After the shooting, Albert borrowed a neighbor’s horse and rode to Pekin, where he surrendered to the sheriff. According to Allensworth, when asked why he was turning himself in, Albert said, “You will find out later.” Allensworth reports that Wallace was convicted of murder on Oct. 28, 1895, and sentenced to death by hanging. He was executed on March 14, 1896 – the last legal hanging in Pekin. Afterwards, the laws on capital punishment were modified: public executions were outlawed, and executions would take place in state penitentiaries only.
The story of Wallace’s crime and hanging recently has been featured in the Tazewell County Genealogical & Historical Society’s Monthly, in the Nov. 2016 issue, on pages 1760-64, and the Dec. 2016 issue, on pages 1786-89. These issues are devoted to a reprint of most of the news coverage of Wallace’s hanging in the March 14, 1896 edition of the Pekin Daily Times – an edition that is not available in microfilm form at the Pekin Public Library, for the library’s microfilms of the Daily Times only commence in Oct. 1914.

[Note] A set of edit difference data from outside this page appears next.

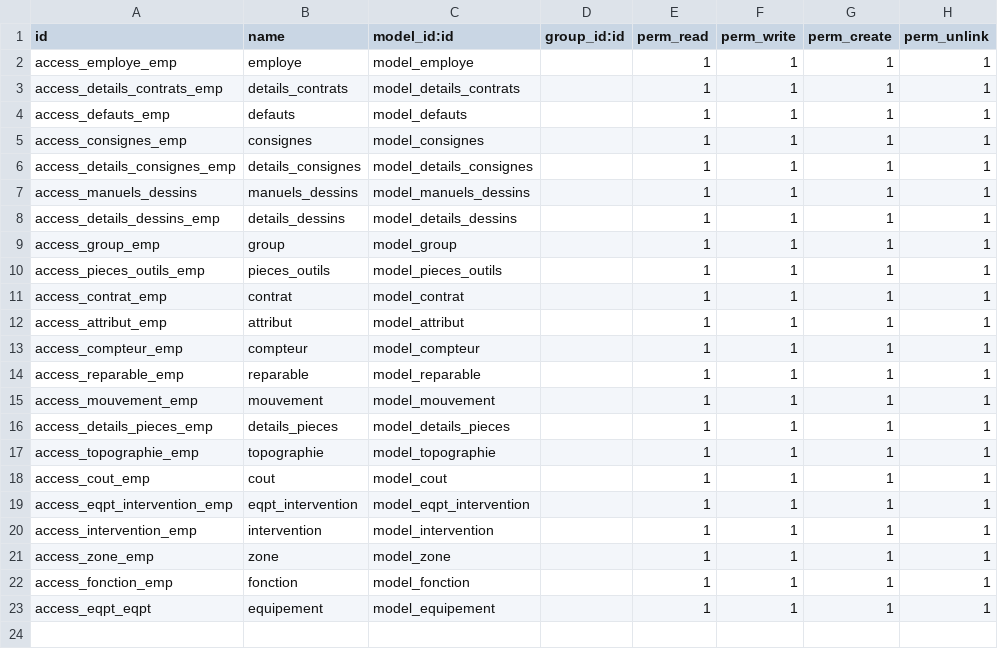
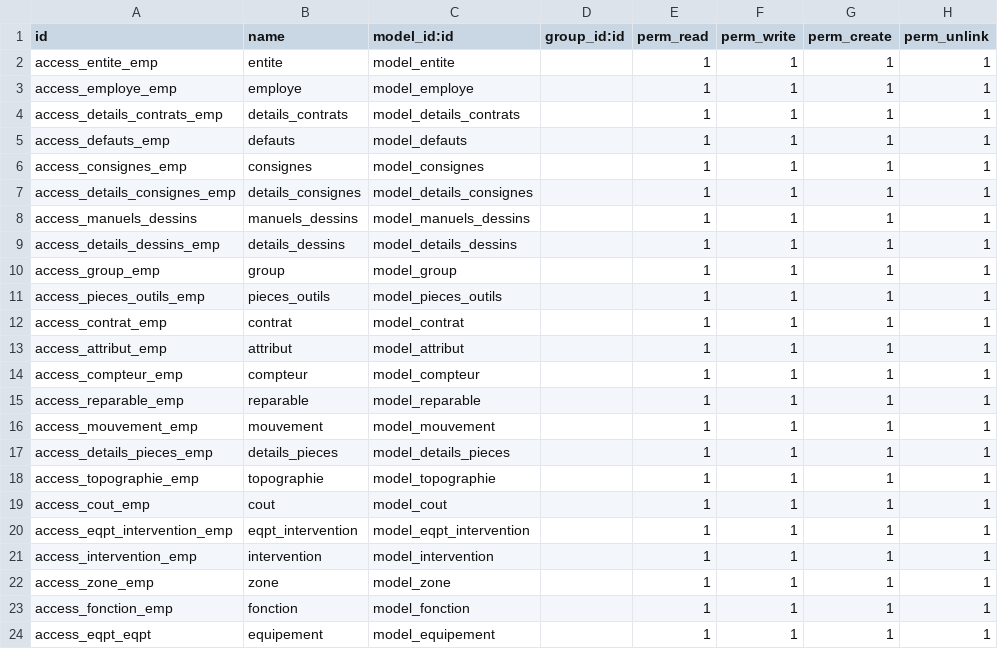
Before and after one commit to amel-harrath/gmao, a CSV file: security/ir.model.access.csv, drawn as a sheet; the diff names each change by its address in the sheet, - before the commit and + after, or states it on an @@ line.

Commit message:
entite

```diff
--- a/security/ir.model.access.csv
+++ b/security/ir.model.access.csv
+row 2: access_entite_emp | entite | model_entite |  | 1 | 1 | 1 | 1
```
Also changed, not shown: 13 other files.
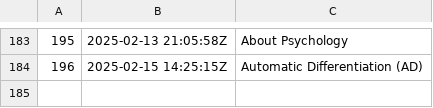
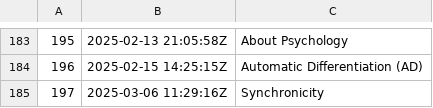
Before and after one commit to BuddhiLW/blw-zet, a TSV file: dex/nodes.tsv, drawn as a sheet; only a part is shown, gaps mark what is left out; the diff names each change by its address in the sheet, - before the commit and + after, or states it on an @@ line.

Commit message:
Synchronicity

```diff
--- a/dex/nodes.tsv
+++ b/dex/nodes.tsv
+row 185: 197 | 2025-03-06 11:29:16Z | Synchronicity
```
Also changed, not shown: 3 other files.
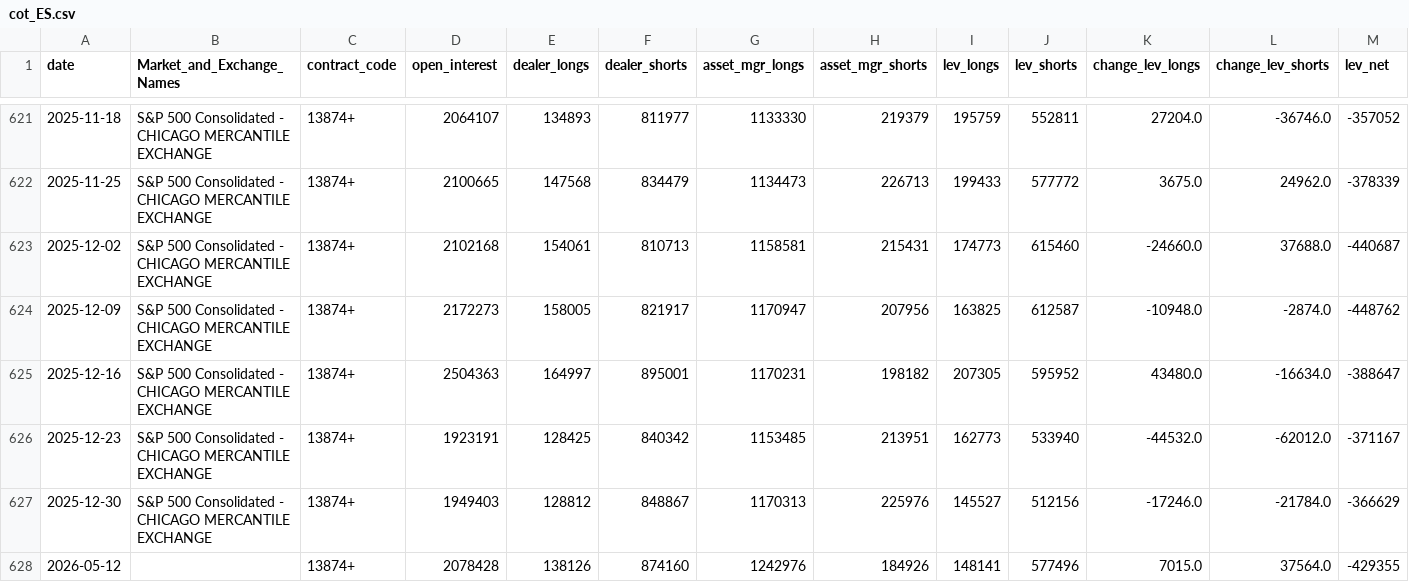
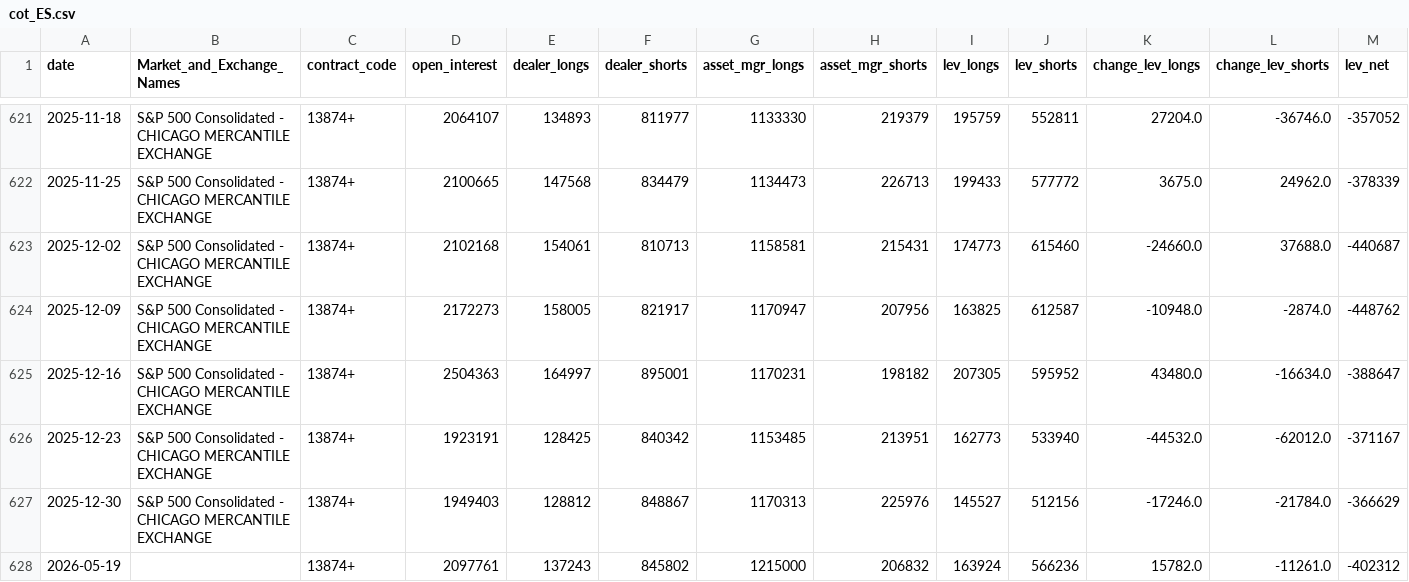
Before and after one commit to m0narch810/aseras-macro-regime, a CSV file: data/processed/cot_ES.csv, drawn as a sheet; only a part is shown, gaps mark what is left out; removed rows and columns are numbered as before the commit, all else as after; rows hold the shown columns only; the diff names each change by its address in the sheet, - before the commit and + after, or states it on an @@ line.

```diff
--- a/data/processed/cot_ES.csv
+++ b/data/processed/cot_ES.csv
-row 628: 2026-05-12 |  | 13874+ | 2078428 | 138126 | 874160 | 1242976 | 184926 | 148141 | 577496 | 7015.0 | 37564.0 | -429355
+row 628: 2026-05-19 |  | 13874+ | 2097761 | 137243 | 845802 | 1215000 | 206832 | 163924 | 566236 | 15782.0 | -11261.0 | -402312
```
Also changed, not shown: data/processed/ES_daily_clean.csv, data/processed/NQ_daily_clean.csv, 4 other files.
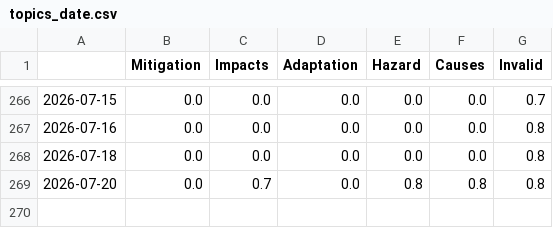
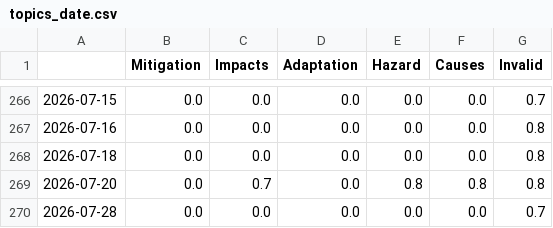
Before and after one commit to MarcoL95-news/avalancheIsComing, a CSV file: csv/topics_date.csv, drawn as a sheet; only a part is shown, gaps mark what is left out.

```diff
--- a/csv/topics_date.csv
+++ b/csv/topics_date.csv
@@ -269 +269,2 @@
 2026-07-20,0.0,0.7,0.0,0.8,0.8,0.8
+2026-07-28,0.0,0.0,0.0,0.0,0.0,0.7
```
Also changed, not shown: 4 other files.
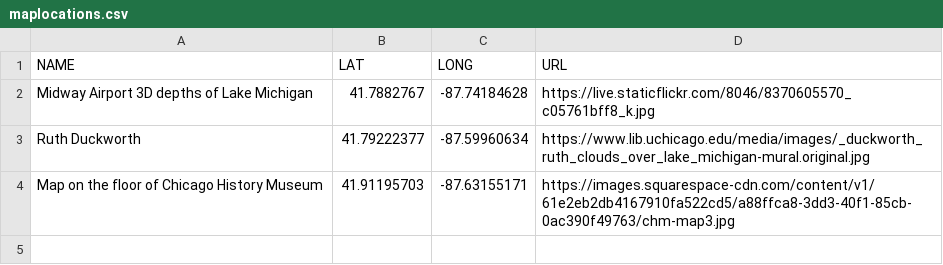
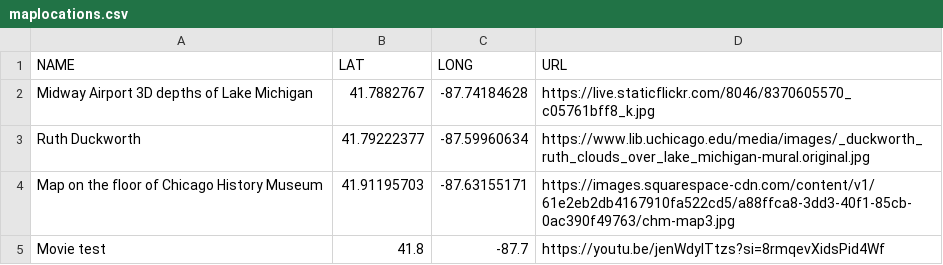
Before and after one commit to rshepard2/rshepard2.github.io, a CSV file: maplocations.csv, drawn as a sheet.

Commit message:
Add files via upload

```diff
--- a/maplocations.csv
+++ b/maplocations.csv
@@ -4 +4,2 @@ Ruth Duckworth,41.79222377,-87.59960634,https://www.lib.uchicago.edu/media/image
 Map on the floor of Chicago History Museum,41.91195703,-87.63155171,https://images.squarespace-cdn.com/content/v1/61e2eb2db4167910fa522cd5/a88ffca8-3dd3-40f1-85cb-0ac390f49763/chm-map3.jpg
+Movie test,41.8,-87.7,https://youtu.be/jenWdylTtzs?si=8rmqevXidsPid4Wf
```
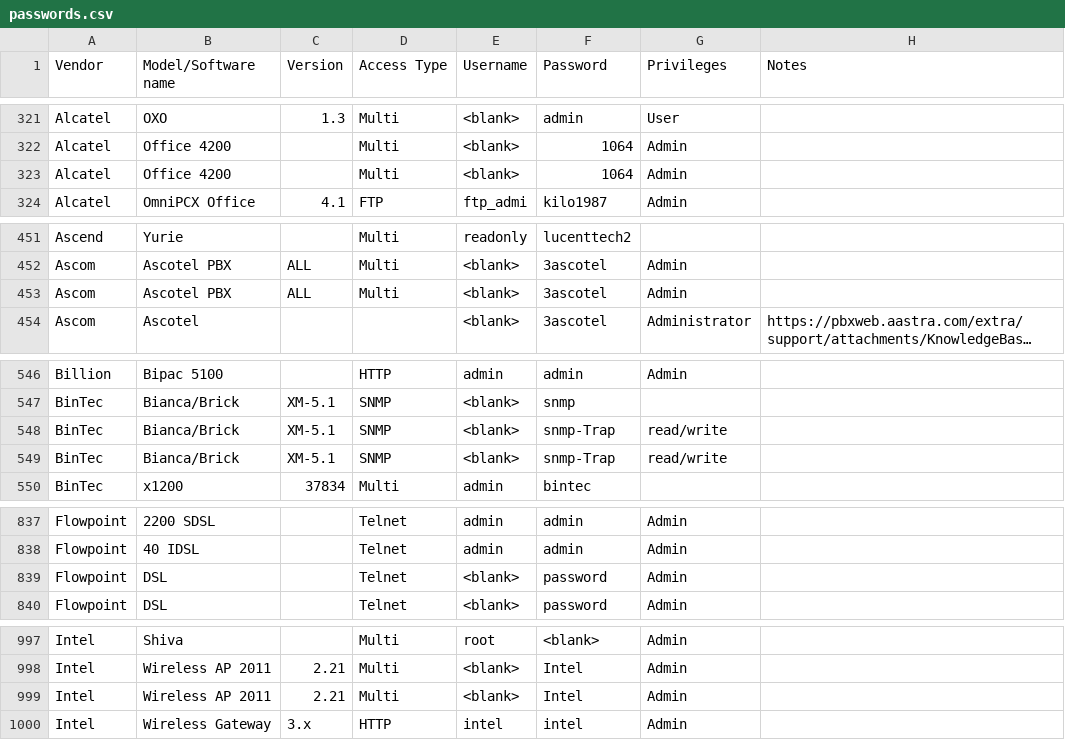
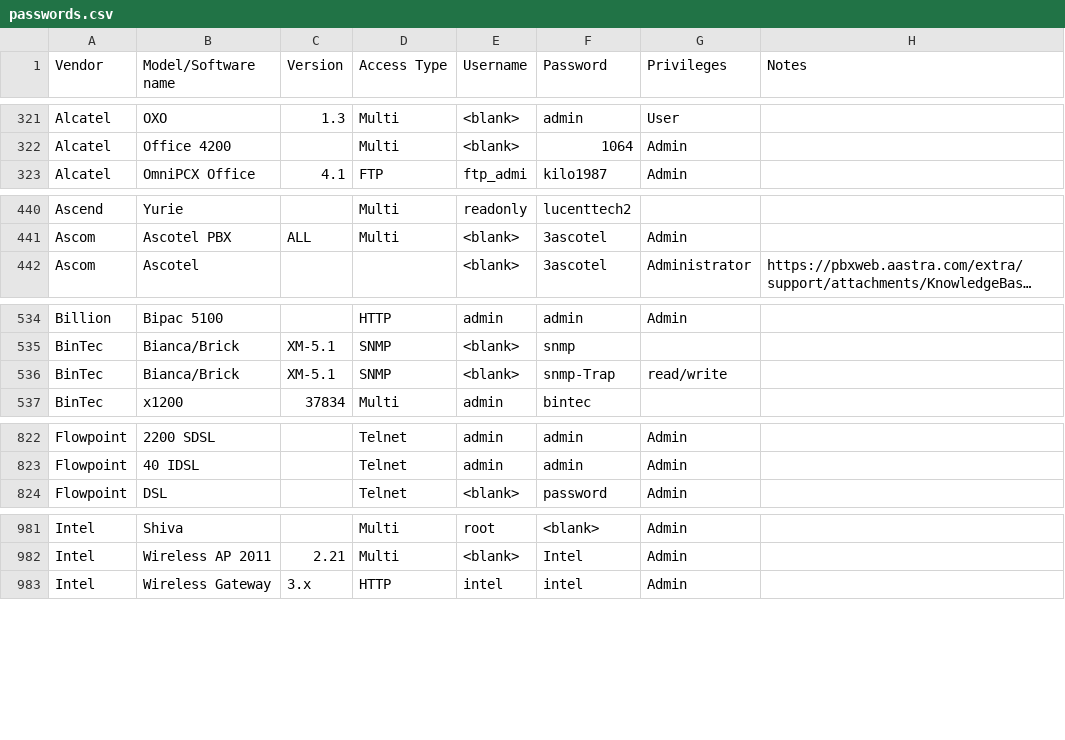
Before and after one commit to many-passwords/many-passwords, a CSV file: passwords.csv, drawn as a sheet; only a part is shown, gaps mark what is left out; long unchanged cells end in …; removed rows and columns are numbered as before the commit, all else as after; the diff covers the shown part only; the diff names each change by its address in the sheet, - before the commit and + after, or states it on an @@ line.

```diff
--- a/passwords.csv
+++ b/passwords.csv
-row 323: Alcatel | Office 4200 |  | Multi | <blank> | 1064 | Admin
-row 453: Ascom | Ascotel PBX | ALL | Multi | <blank> | 3ascotel | Admin
-row 548: BinTec | Bianca/Brick | XM-5.1 | SNMP | <blank> | snmp-Trap | read/write
-row 839: Flowpoint | DSL |  | Telnet | <blank> | password | Admin
-row 999: Intel | Wireless AP 2011 | 2.21 | Multi | <blank> | Intel | Admin
```
Also changed, not shown: 13 removed rows and 5 moved rows elsewhere in this file, 1 other file.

Unfortunately, the Society’s copy of that newspaper is missing page five, so the conclusion of the Daily Times’ news report is lost. Nevertheless, the extant portion of the newspaper’s report is still extensive, and the reporting is quite detailed not only in its account of Wallace’s hanging but also in its recapitulation of the events leading up to his execution.
This story took up a very large part, if not most, of that day’s paper. In keeping with the usual newspaper style of those days, the editors gave the report not only a large, bold headline – “WALLACE HUNG” – but also a series of six subheadlines:
“His Neck Was Broken With a Sickening Thud,” “THE TRAP SPRUNG AT 11:08 A. M.,” “Paid the Penalty on the Gallows For His Sister’s Murder,” “EXECUTION PASSED OFF VERY QUIETLY,” “Grewsome (sic) Spectacle Witnessed by over Two Hundred People,” and “Much Excitement Caused Last Night by His Sudden Illness.”
Below are excerpts from the Pekin Daily Times’ account that expound upon the background of and motive for Wallace’s cruel and hateful acts. Further excerpts telling of the murder, the trial, Wallace’s appeals of his verdict and sentence, and his hanging will be featured in subsequent columns.
“Governor Altgeld was positive in his decision not to interfere in Wallace’s case. . . He said it was a peculiarly distressing case, owing to the many tragedies that had brought the Wallace family into public notice, fate seeming to pursue it with a relentless fury and remarkably fatality. First a son was instantly killed by the accidental discharge of a gun, while he was hunting, then Andy Wallace, the father, was shot and killed by Connelly, then came the tragic death of Mrs. Belle Bowlby, and last Albert Wallace, expiating a crime on the gallows. Nevertheless the governor said that he could do nothing. . . .”
“[Wallace] had never been satisfied with the action of his father, Andrew Wallace, in willing his fine farm and other property to his sister [Belle]. This was a decision that the old man arrived at a long time before his death, and about the time he quarreled with Albert and bade him leave home forever.
“The chasm separating father and son became wider as Wallace became more and more dissolute in his habits. The other children could not put up with old Wallace’s awful temper, and all but Belle, the murdered woman, left the family roof. She was a very amiable little girl, and when a woman, patiently and without ever a word of complaint, . . . .”
At this point the Daily Times report jumps to page five, but page five is lost.
Next week: Wallace’s crime